* [Task]:
Looking through the entries, count each line where the string "href" occurs, and write only the total.

* [Front-end code edit data]:
....................
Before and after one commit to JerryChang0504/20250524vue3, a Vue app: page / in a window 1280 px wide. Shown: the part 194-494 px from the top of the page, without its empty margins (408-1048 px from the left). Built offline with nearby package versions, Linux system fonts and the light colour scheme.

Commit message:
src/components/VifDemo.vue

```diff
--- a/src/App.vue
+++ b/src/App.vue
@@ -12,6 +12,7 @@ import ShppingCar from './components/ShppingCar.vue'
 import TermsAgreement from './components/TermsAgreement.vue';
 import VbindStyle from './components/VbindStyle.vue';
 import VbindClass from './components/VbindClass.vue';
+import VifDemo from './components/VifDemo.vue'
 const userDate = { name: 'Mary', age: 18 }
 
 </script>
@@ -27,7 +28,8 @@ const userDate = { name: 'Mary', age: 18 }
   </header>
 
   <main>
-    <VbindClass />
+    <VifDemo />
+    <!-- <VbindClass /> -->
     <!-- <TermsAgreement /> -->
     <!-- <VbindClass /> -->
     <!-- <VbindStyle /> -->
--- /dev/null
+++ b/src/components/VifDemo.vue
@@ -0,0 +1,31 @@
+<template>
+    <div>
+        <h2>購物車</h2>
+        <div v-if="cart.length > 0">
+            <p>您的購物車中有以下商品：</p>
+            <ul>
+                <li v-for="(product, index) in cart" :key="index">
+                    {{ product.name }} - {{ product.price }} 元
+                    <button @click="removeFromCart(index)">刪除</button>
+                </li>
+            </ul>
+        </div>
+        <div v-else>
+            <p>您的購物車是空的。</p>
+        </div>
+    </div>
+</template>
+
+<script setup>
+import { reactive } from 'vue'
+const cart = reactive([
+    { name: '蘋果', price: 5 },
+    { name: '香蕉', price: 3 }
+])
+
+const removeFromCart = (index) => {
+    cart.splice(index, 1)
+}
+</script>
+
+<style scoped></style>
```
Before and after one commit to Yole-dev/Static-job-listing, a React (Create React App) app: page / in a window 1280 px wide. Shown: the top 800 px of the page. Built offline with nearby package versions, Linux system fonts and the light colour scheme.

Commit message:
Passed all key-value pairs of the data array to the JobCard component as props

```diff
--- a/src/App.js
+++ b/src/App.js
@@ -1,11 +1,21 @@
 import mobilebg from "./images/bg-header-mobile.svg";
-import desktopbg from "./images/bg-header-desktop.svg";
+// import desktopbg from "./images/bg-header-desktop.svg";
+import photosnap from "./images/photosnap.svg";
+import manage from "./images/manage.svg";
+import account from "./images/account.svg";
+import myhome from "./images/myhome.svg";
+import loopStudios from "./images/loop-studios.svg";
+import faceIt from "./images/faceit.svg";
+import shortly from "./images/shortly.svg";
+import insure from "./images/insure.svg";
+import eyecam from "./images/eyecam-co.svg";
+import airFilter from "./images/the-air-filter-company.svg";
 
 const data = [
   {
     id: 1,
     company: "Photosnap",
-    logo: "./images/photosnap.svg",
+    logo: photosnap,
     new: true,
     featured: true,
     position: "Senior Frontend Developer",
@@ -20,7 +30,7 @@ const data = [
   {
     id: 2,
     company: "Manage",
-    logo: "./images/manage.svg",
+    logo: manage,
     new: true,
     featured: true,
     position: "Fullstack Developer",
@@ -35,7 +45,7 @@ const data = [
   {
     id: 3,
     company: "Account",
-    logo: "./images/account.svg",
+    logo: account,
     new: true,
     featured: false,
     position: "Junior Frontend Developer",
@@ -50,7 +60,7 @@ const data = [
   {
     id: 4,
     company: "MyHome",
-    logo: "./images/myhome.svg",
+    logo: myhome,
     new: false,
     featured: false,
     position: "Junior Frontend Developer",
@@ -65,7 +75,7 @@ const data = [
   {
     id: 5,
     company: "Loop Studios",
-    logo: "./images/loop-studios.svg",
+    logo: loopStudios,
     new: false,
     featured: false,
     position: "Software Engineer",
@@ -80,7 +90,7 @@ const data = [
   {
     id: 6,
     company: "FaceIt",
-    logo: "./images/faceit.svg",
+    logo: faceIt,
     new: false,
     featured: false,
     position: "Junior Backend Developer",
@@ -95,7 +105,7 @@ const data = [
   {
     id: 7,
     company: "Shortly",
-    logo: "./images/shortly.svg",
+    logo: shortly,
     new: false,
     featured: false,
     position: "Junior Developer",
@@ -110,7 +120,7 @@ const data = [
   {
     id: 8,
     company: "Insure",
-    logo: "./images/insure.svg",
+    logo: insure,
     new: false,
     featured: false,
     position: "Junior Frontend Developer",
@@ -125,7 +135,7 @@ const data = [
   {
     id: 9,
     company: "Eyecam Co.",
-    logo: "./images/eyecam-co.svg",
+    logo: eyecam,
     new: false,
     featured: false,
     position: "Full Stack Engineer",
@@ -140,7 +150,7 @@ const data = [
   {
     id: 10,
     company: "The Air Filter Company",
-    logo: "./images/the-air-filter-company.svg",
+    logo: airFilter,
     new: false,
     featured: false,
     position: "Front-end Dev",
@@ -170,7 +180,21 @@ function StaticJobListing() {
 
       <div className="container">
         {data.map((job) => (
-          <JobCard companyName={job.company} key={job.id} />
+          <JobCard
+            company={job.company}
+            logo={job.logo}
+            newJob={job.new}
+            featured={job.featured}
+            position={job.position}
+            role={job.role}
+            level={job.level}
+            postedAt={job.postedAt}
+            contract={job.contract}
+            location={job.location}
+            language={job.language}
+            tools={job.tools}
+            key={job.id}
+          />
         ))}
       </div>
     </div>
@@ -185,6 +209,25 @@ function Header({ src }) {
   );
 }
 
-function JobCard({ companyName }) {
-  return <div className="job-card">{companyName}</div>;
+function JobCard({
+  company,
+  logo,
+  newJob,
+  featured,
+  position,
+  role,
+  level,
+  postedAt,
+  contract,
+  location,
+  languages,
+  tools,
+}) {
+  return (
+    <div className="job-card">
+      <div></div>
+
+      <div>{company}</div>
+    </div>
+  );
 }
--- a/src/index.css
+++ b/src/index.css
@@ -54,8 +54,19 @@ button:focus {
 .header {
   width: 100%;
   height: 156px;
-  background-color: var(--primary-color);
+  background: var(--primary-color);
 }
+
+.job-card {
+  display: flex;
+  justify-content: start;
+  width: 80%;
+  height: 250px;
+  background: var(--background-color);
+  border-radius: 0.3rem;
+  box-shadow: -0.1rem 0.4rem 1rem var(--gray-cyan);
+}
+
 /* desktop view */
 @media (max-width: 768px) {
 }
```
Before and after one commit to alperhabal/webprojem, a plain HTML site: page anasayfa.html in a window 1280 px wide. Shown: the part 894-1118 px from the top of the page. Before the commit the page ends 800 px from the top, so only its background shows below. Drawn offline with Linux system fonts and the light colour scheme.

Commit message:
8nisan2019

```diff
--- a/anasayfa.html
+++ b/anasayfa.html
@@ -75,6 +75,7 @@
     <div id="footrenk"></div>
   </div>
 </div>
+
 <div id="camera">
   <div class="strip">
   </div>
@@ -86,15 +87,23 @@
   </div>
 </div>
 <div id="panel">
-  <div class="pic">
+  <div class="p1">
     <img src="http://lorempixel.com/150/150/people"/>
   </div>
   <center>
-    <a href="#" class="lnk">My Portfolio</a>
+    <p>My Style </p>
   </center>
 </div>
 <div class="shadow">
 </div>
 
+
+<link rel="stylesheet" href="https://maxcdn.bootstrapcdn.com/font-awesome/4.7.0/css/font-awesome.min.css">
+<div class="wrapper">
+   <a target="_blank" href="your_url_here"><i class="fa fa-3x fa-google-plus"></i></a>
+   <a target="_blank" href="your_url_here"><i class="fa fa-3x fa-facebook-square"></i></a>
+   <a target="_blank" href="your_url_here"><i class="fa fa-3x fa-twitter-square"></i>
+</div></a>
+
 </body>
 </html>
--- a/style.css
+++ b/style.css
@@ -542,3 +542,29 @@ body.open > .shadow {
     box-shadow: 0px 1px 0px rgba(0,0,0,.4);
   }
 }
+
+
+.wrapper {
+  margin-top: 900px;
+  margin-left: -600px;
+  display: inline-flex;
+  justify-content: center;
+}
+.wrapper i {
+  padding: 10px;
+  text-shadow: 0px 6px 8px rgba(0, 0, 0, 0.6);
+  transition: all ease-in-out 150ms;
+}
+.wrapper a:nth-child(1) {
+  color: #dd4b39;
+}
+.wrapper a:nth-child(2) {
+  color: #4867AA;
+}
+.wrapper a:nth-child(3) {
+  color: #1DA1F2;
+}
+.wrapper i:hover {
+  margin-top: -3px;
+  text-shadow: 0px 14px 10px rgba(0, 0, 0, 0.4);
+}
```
....................
* [Answer to this problem]:
5